(Items from a data source)
---------------

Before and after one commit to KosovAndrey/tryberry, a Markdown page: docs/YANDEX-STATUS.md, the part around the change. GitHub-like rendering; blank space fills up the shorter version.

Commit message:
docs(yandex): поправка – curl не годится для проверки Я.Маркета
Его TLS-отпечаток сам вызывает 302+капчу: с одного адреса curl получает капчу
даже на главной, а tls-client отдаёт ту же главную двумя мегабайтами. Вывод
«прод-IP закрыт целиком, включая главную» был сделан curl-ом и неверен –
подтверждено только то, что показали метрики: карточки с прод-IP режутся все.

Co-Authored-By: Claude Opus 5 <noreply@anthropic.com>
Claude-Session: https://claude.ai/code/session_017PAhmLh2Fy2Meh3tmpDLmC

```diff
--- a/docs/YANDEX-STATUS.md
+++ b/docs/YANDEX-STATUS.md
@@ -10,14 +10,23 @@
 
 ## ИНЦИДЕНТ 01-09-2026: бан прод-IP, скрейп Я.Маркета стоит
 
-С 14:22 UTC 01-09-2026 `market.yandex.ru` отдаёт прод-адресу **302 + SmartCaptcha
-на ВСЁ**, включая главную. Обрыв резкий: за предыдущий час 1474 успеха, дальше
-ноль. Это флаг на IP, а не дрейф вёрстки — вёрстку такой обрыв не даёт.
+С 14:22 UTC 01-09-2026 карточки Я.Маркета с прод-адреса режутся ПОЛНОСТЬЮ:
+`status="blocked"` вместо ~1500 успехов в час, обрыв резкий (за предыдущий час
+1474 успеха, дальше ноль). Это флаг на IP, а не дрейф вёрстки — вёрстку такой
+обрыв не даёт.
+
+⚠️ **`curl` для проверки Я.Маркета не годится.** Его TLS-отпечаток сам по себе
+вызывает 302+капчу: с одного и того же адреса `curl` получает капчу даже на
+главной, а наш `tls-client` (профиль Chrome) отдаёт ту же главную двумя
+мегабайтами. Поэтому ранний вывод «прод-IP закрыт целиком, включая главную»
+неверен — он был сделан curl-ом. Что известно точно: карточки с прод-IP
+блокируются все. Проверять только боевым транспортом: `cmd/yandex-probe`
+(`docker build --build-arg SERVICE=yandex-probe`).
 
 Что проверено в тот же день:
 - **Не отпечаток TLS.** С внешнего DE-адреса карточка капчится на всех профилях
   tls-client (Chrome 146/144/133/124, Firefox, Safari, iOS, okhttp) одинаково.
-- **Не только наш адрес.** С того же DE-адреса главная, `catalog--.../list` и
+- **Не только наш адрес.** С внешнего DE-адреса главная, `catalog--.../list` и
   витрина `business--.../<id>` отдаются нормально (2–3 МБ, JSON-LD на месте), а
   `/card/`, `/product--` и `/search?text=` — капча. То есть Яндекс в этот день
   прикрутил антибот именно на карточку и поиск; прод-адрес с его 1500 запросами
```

---------------

**DIRECTIONS FOR THIS TASK**
Locate the word "прод" in the records and collect each line it appears in.

**PROBLEM SOLUTION**
«прод-IP закрыт целиком, включая главную» был сделан curl-ом и неверен –
подтверждено только то, что показали метрики: карточки с прод-IP режутся все.
 ## ИНЦИДЕНТ 01-09-2026: бан прод-IP, скрейп Я.Маркета стоит
-С 14:22 UTC 01-09-2026 `market.yandex.ru` отдаёт прод-адресу **302 + SmartCaptcha
+С 14:22 UTC 01-09-2026 карточки Я.Маркета с прод-адреса режутся ПОЛНОСТЬЮ:
+мегабайтами. Поэтому ранний вывод «прод-IP закрыт целиком, включая главную»
+неверен — он был сделан curl-ом. Что известно точно: карточки с прод-IP
   прикрутил антибот именно на карточку и поиск; прод-адрес с его 1500 запросами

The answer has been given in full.